=== Begin Enclosure ===

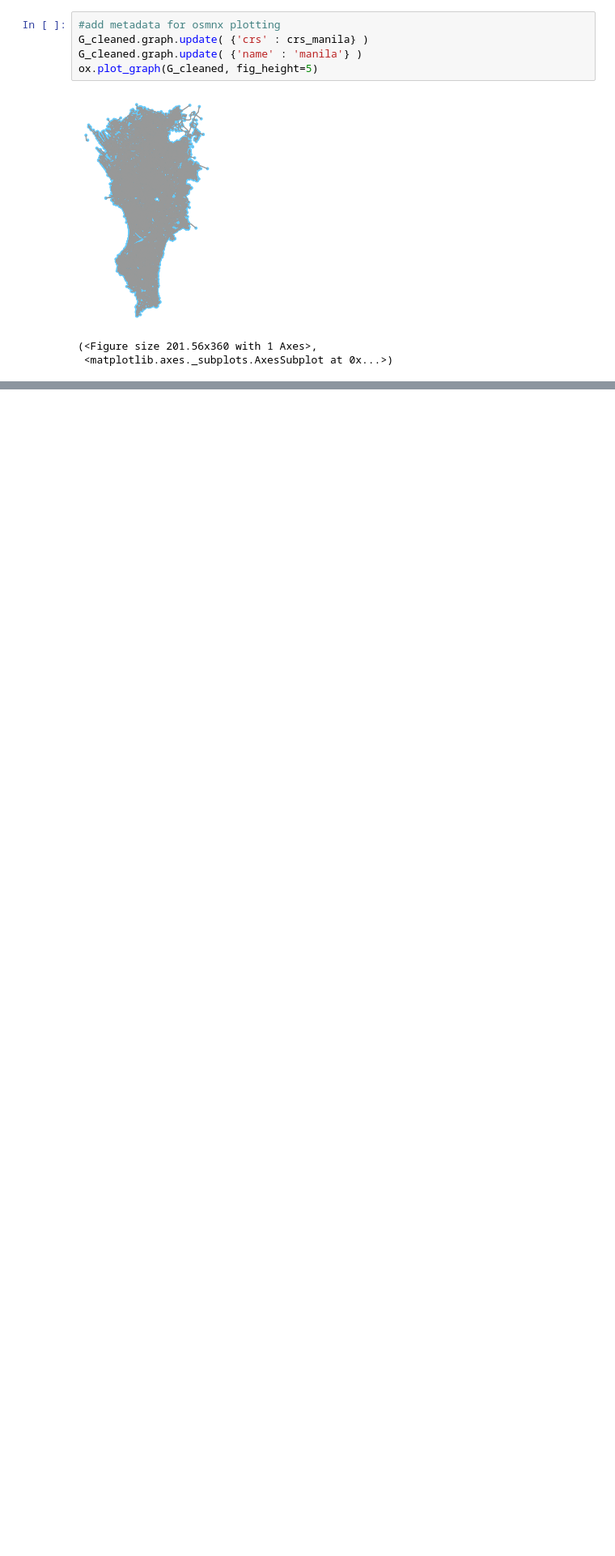
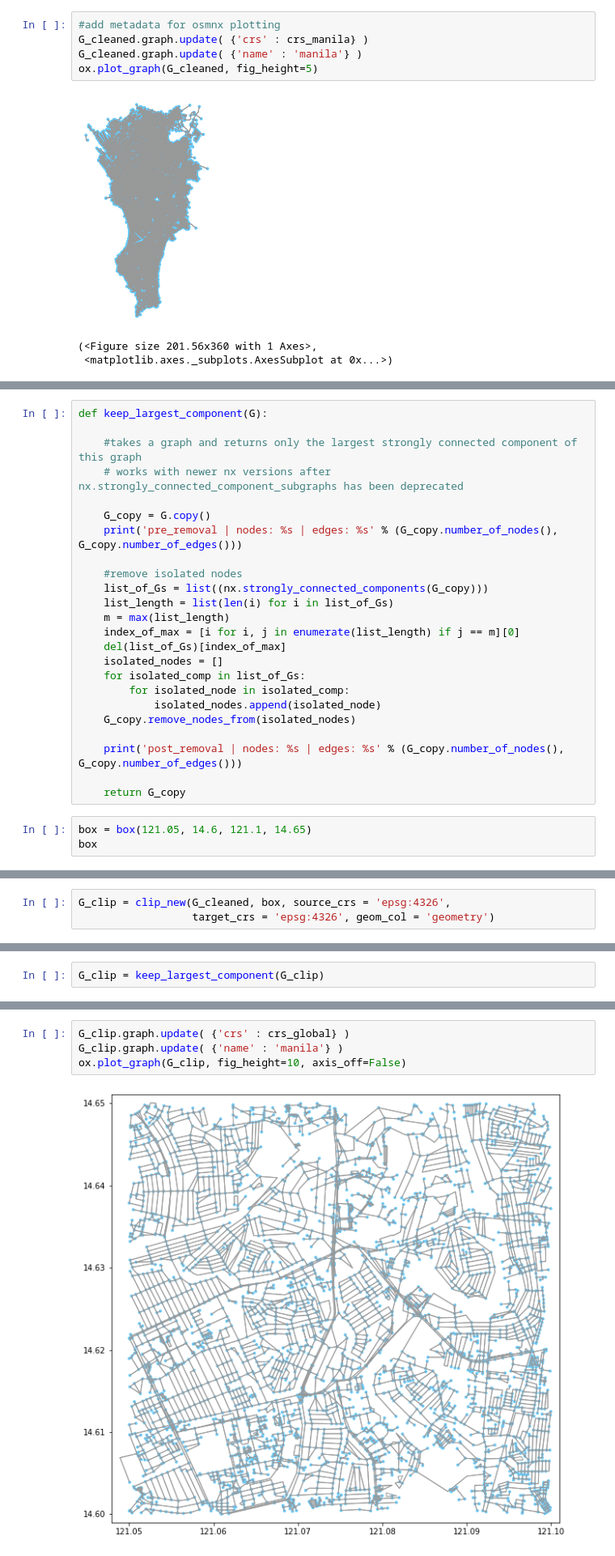
Before and after one commit to jbraese/network_disruption, a Jupyter notebook: import_and_clean_network.ipynb, the cells around one changed output, grey strips where cells are left out. Shown at 81% size. Cells and saved outputs as stored; diff of their text form; blank space fills up the shorter version.

```diff
--- a/import_and_clean_network.ipynb
+++ b/import_and_clean_network.ipynb
@@ -185,0 +286,27 @@ ox.plot_graph(G_cleaned, fig_height=5)
+# %%
+def keep_largest_component(G):
+
+    #takes a graph and returns only the largest strongly connected component of this graph
+    # works with newer nx versions after nx.strongly_connected_component_subgraphs has been deprecated
+
+    G_copy = G.copy()
+    print('pre_removal | nodes: %s | edges: %s' % (G_copy.number_of_nodes(), G_copy.number_of_edges()))
+
+    #remove isolated nodes
+    list_of_Gs = list((nx.strongly_connected_components(G_copy)))
+    list_length = list(len(i) for i in list_of_Gs)
+    m = max(list_length)
+    index_of_max = [i for i, j in enumerate(list_length) if j == m][0]
+    del(list_of_Gs)[index_of_max]
+    isolated_nodes = []
+    for isolated_comp in list_of_Gs:
+        for isolated_node in isolated_comp:
+            isolated_nodes.append(isolated_node)
+    G_copy.remove_nodes_from(isolated_nodes)
+
+    print('post_removal | nodes: %s | edges: %s' % (G_copy.number_of_nodes(), G_copy.number_of_edges()))
+
+    return G_copy
+# %%
+box = box(121.05, 14.6, 121.1, 14.65)
+box
@@ -185,0 +315,3 @@ ox.plot_graph(G_cleaned, fig_height=5)
+# %%
+G_clip = clip_new(G_cleaned, box, source_crs = 'epsg:4326',
+                  target_crs = 'epsg:4326', geom_col = 'geometry')
@@ -185,0 +321,2 @@ ox.plot_graph(G_cleaned, fig_height=5)
+# %%
+G_clip = keep_largest_component(G_clip)
@@ -185,0 +326,6 @@ ox.plot_graph(G_cleaned, fig_height=5)
+# %%
+G_clip.graph.update( {'crs' : crs_global} )
+G_clip.graph.update( {'name' : 'manila'} )
+ox.plot_graph(G_clip, fig_height=10, axis_off=False)
+# %% [output]
+[figure, added]
```
Also changed, not shown: parts of 17 cells of this notebook.
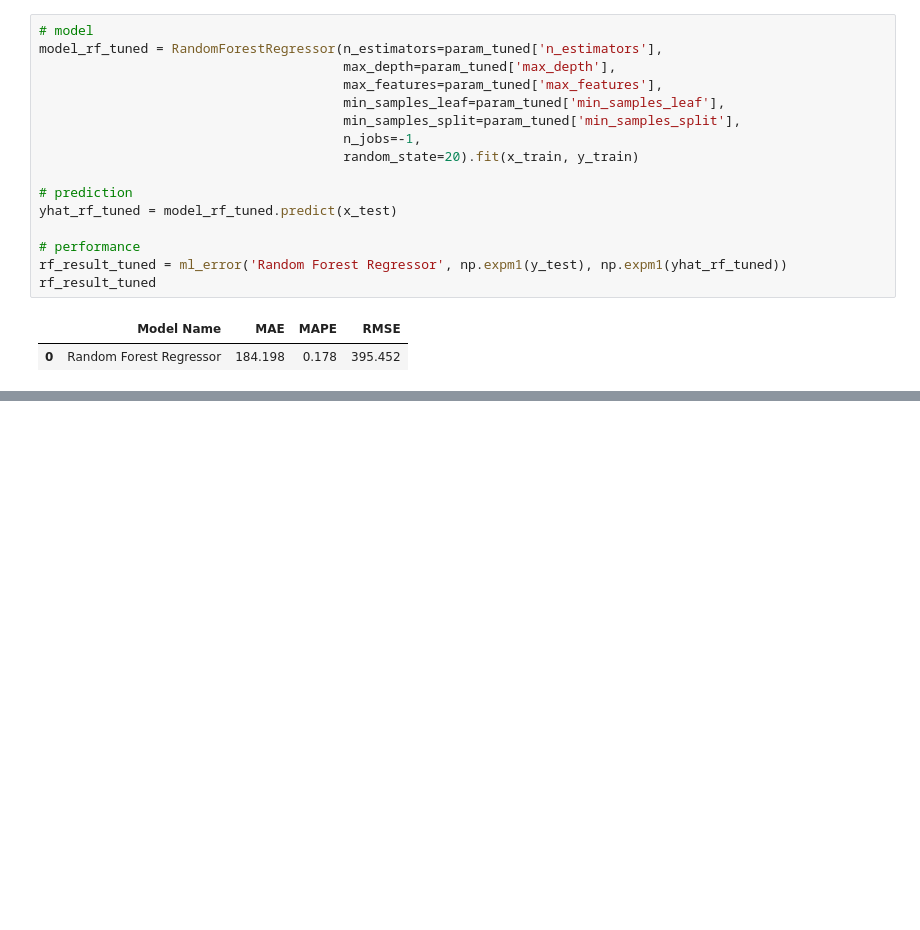
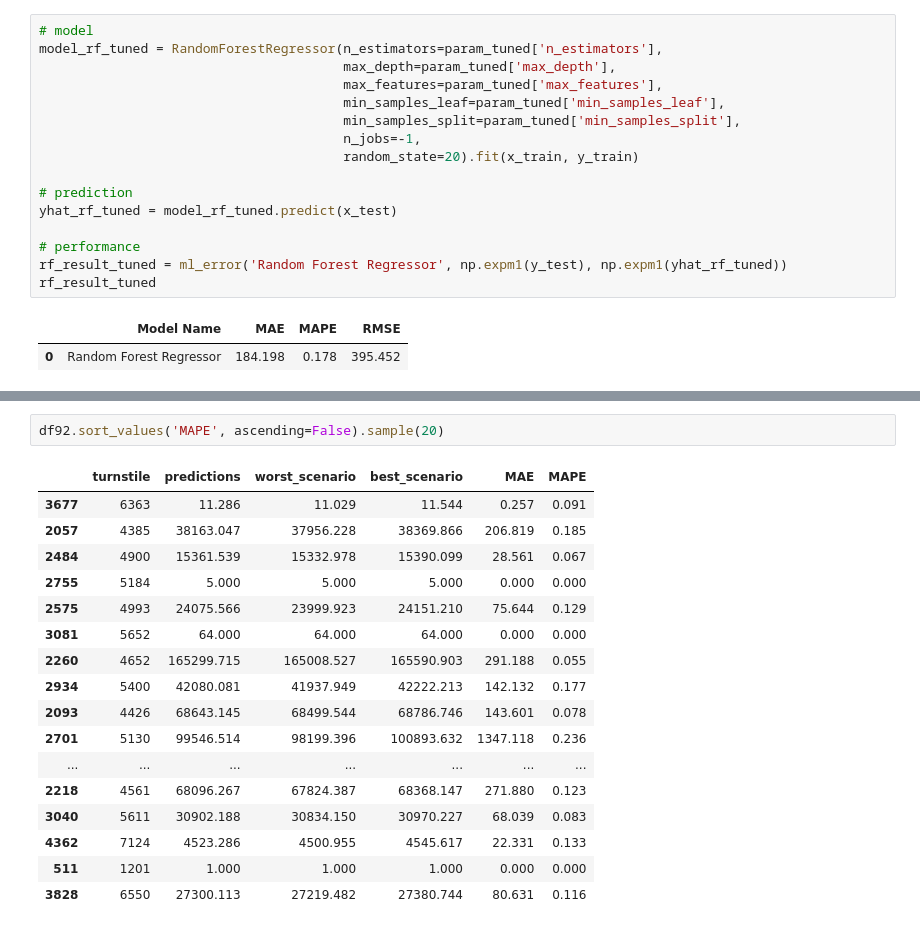
Before and after one commit to faustomfc/nyc_subway_prediction, a Jupyter notebook: m08_v01_nyc_subway_prediction.ipynb, the cells around one changed output, grey strips where cells are left out. Cells and saved outputs as stored; diff of their text form; blank space fills up the shorter version.

```diff
--- a/m08_v01_nyc_subway_prediction.ipynb
+++ b/m08_v01_nyc_subway_prediction.ipynb
@@ -1331,0 +1358,20 @@ mpe
+# %%
+df92.sort_values('MAPE', ascending=False).sample(20)
+# %% [output]
+|  | turnstile | predictions | worst_scenario | best_scenario | MAE | MAPE |
+| 3677 | 6363 | 11.286 | 11.029 | 11.544 | 0.257 | 0.091 |
+| 2057 | 4385 | 38163.047 | 37956.228 | 38369.866 | 206.819 | 0.185 |
+| 2484 | 4900 | 15361.539 | 15332.978 | 15390.099 | 28.561 | 0.067 |
+| 2755 | 5184 | 5.000 | 5.000 | 5.000 | 0.000 | 0.000 |
+| 2575 | 4993 | 24075.566 | 23999.923 | 24151.210 | 75.644 | 0.129 |
+| 3081 | 5652 | 64.000 | 64.000 | 64.000 | 0.000 | 0.000 |
+| 2260 | 4652 | 165299.715 | 165008.527 | 165590.903 | 291.188 | 0.055 |
+| 2934 | 5400 | 42080.081 | 41937.949 | 42222.213 | 142.132 | 0.177 |
+| 2093 | 4426 | 68643.145 | 68499.544 | 68786.746 | 143.601 | 0.078 |
+| 2701 | 5130 | 99546.514 | 98199.396 | 100893.632 | 1347.118 | 0.236 |
+| ... | ... | ... | ... | ... | ... | ... |
+| 2218 | 4561 | 68096.267 | 67824.387 | 68368.147 | 271.880 | 0.123 |
+| 3040 | 5611 | 30902.188 | 30834.150 | 30970.227 | 68.039 | 0.083 |
+| 4362 | 7124 | 4523.286 | 4500.955 | 4545.617 | 22.331 | 0.133 |
+| 511 | 1201 | 1.000 | 1.000 | 1.000 | 0.000 | 0.000 |
+| 3828 | 6550 | 27300.113 | 27219.482 | 27380.744 | 80.631 | 0.116 |
```
Also changed, not shown: parts of 15 cells of this notebook.
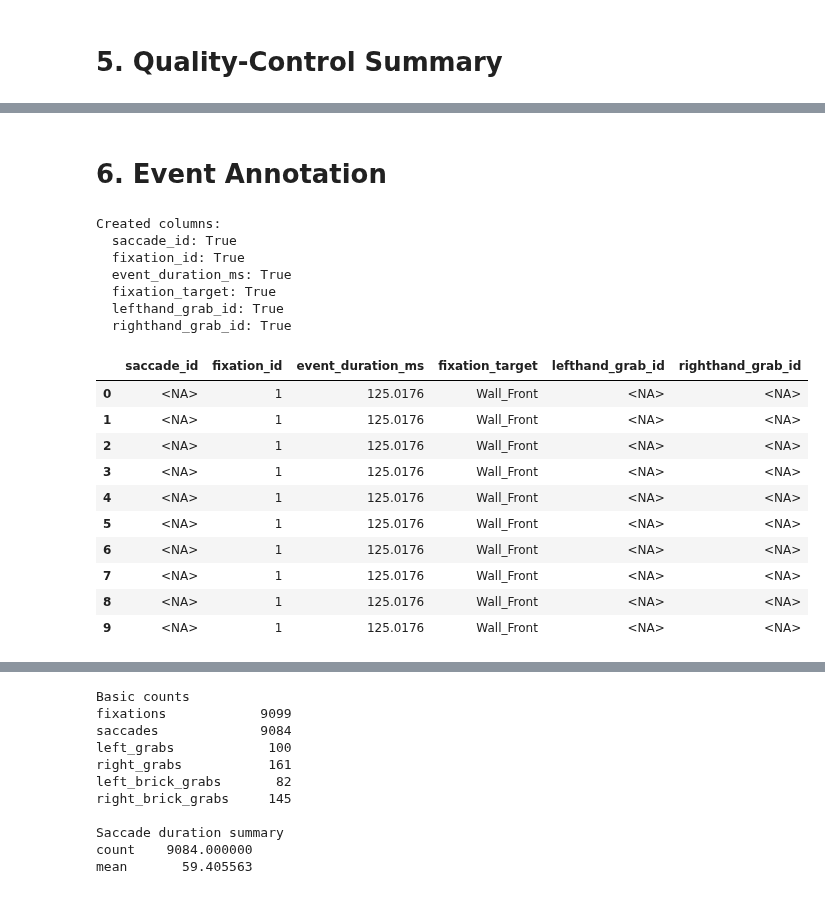
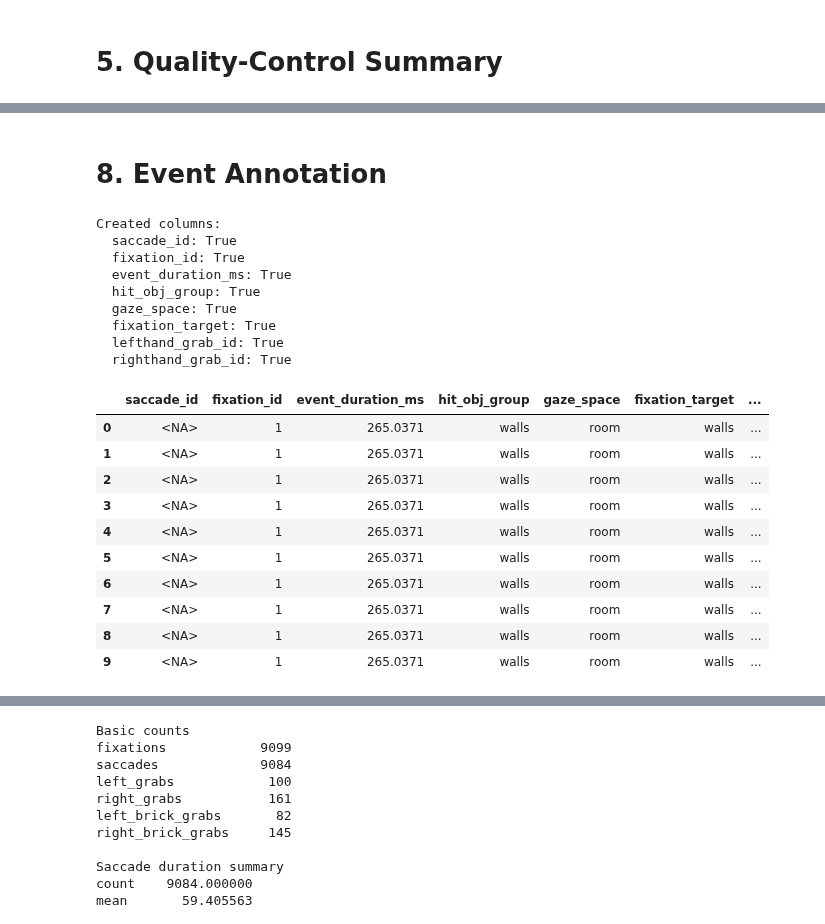
Before and after one commit to JohnMadrid/lego-vr-analysis, a Jupyter notebook: eye-classification/notebooks/lego_merged_data_analysis.ipynb, the cells around one changed output, grey strips where cells are left out. Saved outputs shown, nothing was run; the diff lists cells and outputs as text; code cells hidden in the pictures.

Commit message:
ADD practice notebook for all participants

```diff
--- a/eye-classification/notebooks/lego_merged_data_analysis.ipynb
+++ b/eye-classification/notebooks/lego_merged_data_analysis.ipynb
@@ -39,7 +41,7 @@ except ImportError:
     plt.style.use("default")
 
 DATA_DIR = Path("../data/merged")
-PARTICIPANT_ID = "001"
+PARTICIPANT_ID = "010"
 
 FILE_PATH = DATA_DIR / f"{PARTICIPANT_ID}_synced.csv"
 
@@ -53,6 +55,7 @@ REQUIRED_COLUMNS = [
     "angular_velocity",
     "mad_threshold",
     "hit_obj_name",
+    "object_position_z",
     "LeftHand_grabbed_name",
     "RightHand_grabbed_name",
 ]
@@ -328,5 +552,5 @@ qc_summary.head(20)
 # %% [markdown]
-# 6. Event Annotation
+# 8. Event Annotation
 # %%
 def add_saccade_fixation_ids(
     df,
@@ -402,12 +626,12 @@ def add_saccade_fixation_ids(
 def add_fixation_target(
     df,
     fixation_col="fixation_id",
-    hit_col="hit_obj_name",
+    hit_col="hit_obj_group",
     target_col="fixation_target",
     group_cols=None,
 ):
     """
-    Add fixation_target as the most frequent hit_obj_name within each fixation.
+    Add a fixation-level target as the most frequent value of hit_col within each fixation.
     Ties are resolved by first appearance within the fixation.
     """
     out = df.copy()
@@ -473,44 +697,48 @@ def add_grabbed_item_ids(
         out[grab_id_col] = out[grab_id_col].astype("Int64")
 
     return out.sort_values("index").drop(columns="index").reset_index(drop=True)
 
 
 df = add_saccade_fixation_ids(df)
 df = add_fixation_target(df, group_cols=[*GROUP_COLS, "fixation_id"])
 df = add_grabbed_item_ids(df)
 
 created_cols = [
     "saccade_id",
     "fixation_id",
     "event_duration_ms",
+    "hit_obj_group",
+    "gaze_space",
     "fixation_target",
     "lefthand_grab_id",
     "righthand_grab_id",
 ]
 print("Created columns:")
 for col in created_cols:
     print(f"  {col}: {col in df.columns}")
 
 df[created_cols].head(10)
 # %% [output]
 Created columns:
   saccade_id: True
   fixation_id: True
   event_duration_ms: True
+  hit_obj_group: True
+  gaze_space: True
   fixation_target: True
   lefthand_grab_id: True
   righthand_grab_id: True
-|  | saccade_id | fixation_id | event_duration_ms | fixation_target | lefthand_grab_id | righthand_grab_id |
-| 0 | <NA> | 1 | 125.0176 | Wall_Front | <NA> | <NA> |
-| 1 | <NA> | 1 | 125.0176 | Wall_Front | <NA> | <NA> |
-| 2 | <NA> | 1 | 125.0176 | Wall_Front | <NA> | <NA> |
-| 3 | <NA> | 1 | 125.0176 | Wall_Front | <NA> | <NA> |
-| 4 | <NA> | 1 | 125.0176 | Wall_Front | <NA> | <NA> |
-| 5 | <NA> | 1 | 125.0176 | Wall_Front | <NA> | <NA> |
-| 6 | <NA> | 1 | 125.0176 | Wall_Front | <NA> | <NA> |
-| 7 | <NA> | 1 | 125.0176 | Wall_Front | <NA> | <NA> |
-| 8 | <NA> | 1 | 125.0176 | Wall_Front | <NA> | <NA> |
-| 9 | <NA> | 1 | 125.0176 | Wall_Front | <NA> | <NA> |
+|  | saccade_id | fixation_id | event_duration_ms | hit_obj_group | gaze_space | fixation_target | ... |
+| 0 | <NA> | 1 | 265.0371 | walls | room | walls | ... |
+| 1 | <NA> | 1 | 265.0371 | walls | room | walls | ... |
+| 2 | <NA> | 1 | 265.0371 | walls | room | walls | ... |
+| 3 | <NA> | 1 | 265.0371 | walls | room | walls | ... |
+| 4 | <NA> | 1 | 265.0371 | walls | room | walls | ... |
+| 5 | <NA> | 1 | 265.0371 | walls | room | walls | ... |
+| 6 | <NA> | 1 | 265.0371 | walls | room | walls | ... |
+| 7 | <NA> | 1 | 265.0371 | walls | room | walls | ... |
+| 8 | <NA> | 1 | 265.0371 | walls | room | walls | ... |
+| 9 | <NA> | 1 | 265.0371 | walls | room | walls | ... |
 # %%
 df
 # %% [output]
```
Also changed, not shown: parts of 25 cells of this notebook, 8 other files.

=== End Enclosure ===

Wherever the word "True" appears in a line of the data above, copy that line.

     return out.sort_values("index").drop(columns="index").reset_index(drop=True)
   saccade_id: True
   fixation_id: True
   event_duration_ms: True
+  hit_obj_group: True
+  gaze_space: True
   fixation_target: True
   lefthand_grab_id: True
   righthand_grab_id: True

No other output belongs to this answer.